Task item
If a line in the entries below contains "androidx", copy it.
Segment Start: Supplied material
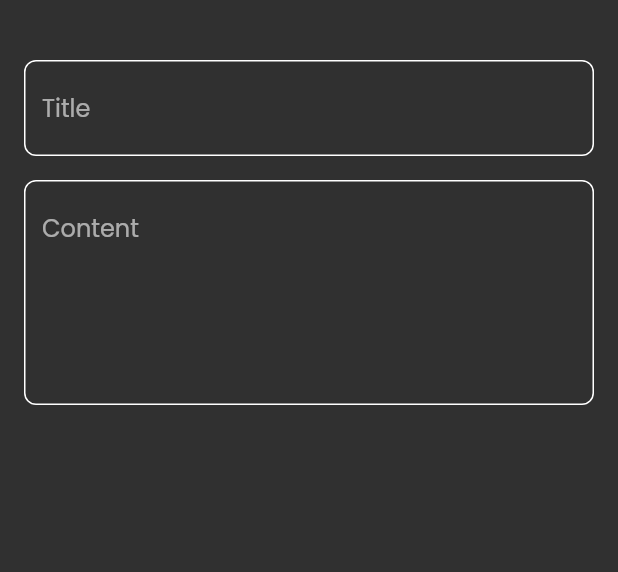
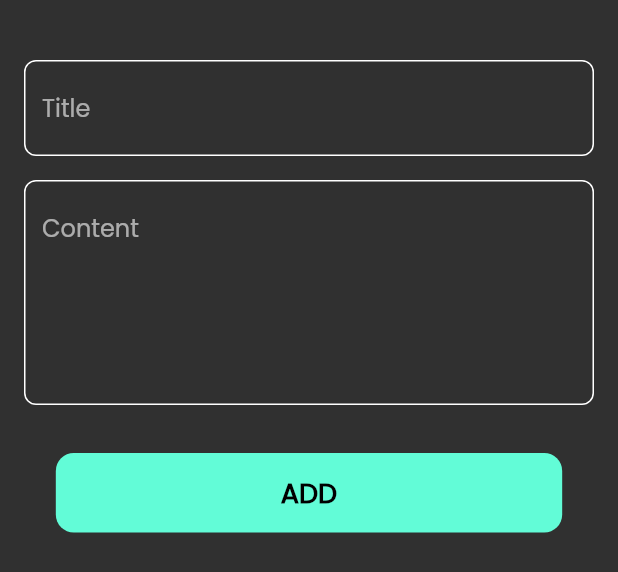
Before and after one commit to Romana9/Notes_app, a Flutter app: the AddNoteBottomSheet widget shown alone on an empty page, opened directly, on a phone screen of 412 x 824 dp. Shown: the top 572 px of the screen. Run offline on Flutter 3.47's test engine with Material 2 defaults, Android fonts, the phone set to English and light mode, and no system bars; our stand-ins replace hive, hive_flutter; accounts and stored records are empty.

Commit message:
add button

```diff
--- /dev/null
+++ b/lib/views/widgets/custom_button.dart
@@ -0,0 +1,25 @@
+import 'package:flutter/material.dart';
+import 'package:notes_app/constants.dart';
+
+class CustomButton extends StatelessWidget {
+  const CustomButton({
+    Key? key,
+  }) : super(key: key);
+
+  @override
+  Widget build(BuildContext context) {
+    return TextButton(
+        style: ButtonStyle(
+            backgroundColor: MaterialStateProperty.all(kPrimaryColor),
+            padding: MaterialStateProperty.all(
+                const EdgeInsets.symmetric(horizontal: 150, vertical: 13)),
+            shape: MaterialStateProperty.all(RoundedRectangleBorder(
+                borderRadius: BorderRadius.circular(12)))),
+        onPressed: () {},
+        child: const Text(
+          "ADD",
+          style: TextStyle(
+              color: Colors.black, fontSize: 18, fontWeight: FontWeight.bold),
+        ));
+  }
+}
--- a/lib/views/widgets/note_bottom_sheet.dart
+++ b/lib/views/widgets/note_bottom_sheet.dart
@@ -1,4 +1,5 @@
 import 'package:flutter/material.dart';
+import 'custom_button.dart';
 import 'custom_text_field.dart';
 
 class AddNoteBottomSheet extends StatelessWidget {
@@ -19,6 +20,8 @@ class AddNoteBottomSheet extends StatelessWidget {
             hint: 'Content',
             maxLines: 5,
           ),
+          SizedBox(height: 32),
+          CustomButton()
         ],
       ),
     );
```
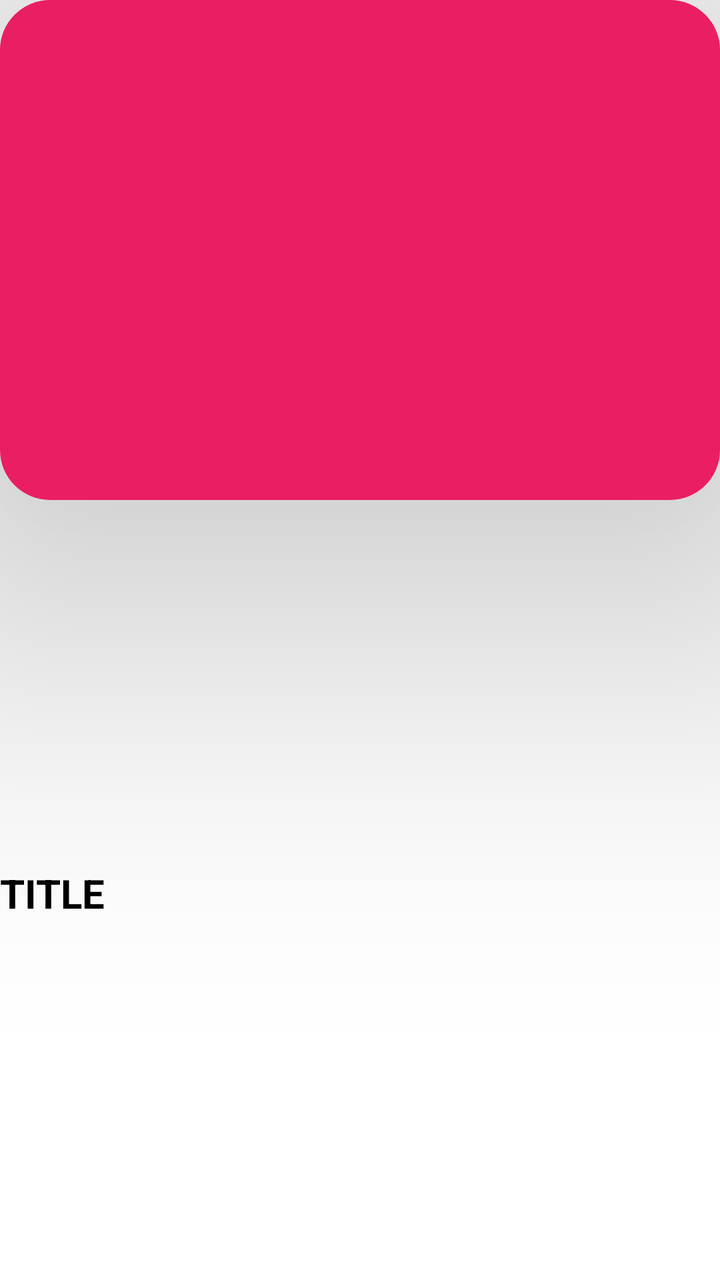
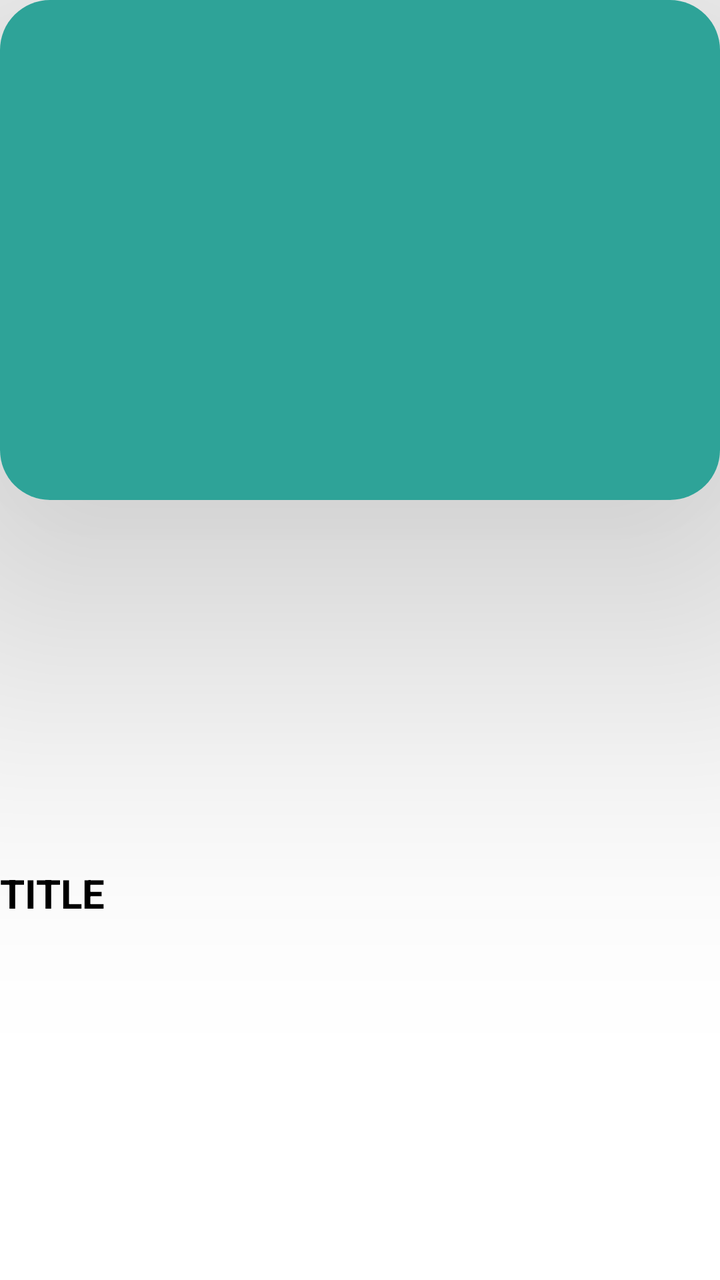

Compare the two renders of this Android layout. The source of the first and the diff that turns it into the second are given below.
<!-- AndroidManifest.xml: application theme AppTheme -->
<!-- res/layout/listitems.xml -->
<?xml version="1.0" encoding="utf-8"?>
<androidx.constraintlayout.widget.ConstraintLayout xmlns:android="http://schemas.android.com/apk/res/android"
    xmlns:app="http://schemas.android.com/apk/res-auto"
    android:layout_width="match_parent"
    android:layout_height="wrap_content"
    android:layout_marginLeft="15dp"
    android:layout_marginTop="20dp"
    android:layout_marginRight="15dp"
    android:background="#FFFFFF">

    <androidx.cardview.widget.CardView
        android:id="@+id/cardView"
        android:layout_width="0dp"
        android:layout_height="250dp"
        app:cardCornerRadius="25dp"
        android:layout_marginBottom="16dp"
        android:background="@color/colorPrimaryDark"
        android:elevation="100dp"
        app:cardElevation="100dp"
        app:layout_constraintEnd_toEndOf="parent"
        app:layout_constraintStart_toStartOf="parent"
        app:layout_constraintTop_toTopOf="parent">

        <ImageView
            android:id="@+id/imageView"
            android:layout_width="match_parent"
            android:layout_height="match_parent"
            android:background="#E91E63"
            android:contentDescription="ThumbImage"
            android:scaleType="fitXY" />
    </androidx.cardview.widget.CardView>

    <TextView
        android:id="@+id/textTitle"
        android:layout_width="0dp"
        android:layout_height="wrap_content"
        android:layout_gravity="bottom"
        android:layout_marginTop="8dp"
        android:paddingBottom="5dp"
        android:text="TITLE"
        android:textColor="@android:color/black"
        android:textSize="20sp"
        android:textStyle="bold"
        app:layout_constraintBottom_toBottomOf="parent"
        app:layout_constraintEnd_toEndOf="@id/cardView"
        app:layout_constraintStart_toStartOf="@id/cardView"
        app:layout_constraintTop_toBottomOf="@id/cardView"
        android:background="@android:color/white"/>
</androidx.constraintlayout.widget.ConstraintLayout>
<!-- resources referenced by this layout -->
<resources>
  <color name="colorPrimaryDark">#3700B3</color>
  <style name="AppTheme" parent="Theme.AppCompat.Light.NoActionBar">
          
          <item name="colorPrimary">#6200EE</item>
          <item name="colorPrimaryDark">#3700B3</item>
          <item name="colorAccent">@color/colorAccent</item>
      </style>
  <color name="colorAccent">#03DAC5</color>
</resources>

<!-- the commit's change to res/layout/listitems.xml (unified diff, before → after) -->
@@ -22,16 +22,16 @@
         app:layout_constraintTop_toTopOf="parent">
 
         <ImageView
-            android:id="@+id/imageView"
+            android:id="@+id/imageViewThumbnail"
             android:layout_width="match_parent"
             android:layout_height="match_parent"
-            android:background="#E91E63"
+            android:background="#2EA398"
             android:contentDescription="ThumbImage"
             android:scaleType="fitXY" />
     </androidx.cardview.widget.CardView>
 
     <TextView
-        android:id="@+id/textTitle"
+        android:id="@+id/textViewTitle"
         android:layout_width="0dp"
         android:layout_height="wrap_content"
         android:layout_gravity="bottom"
Segment End: Supplied material
Exercise answer
<androidx.constraintlayout.widget.ConstraintLayout xmlns:android="http://schemas.android.com/apk/res/android"
    <androidx.cardview.widget.CardView
    </androidx.cardview.widget.CardView>
</androidx.constraintlayout.widget.ConstraintLayout>
     </androidx.cardview.widget.CardView>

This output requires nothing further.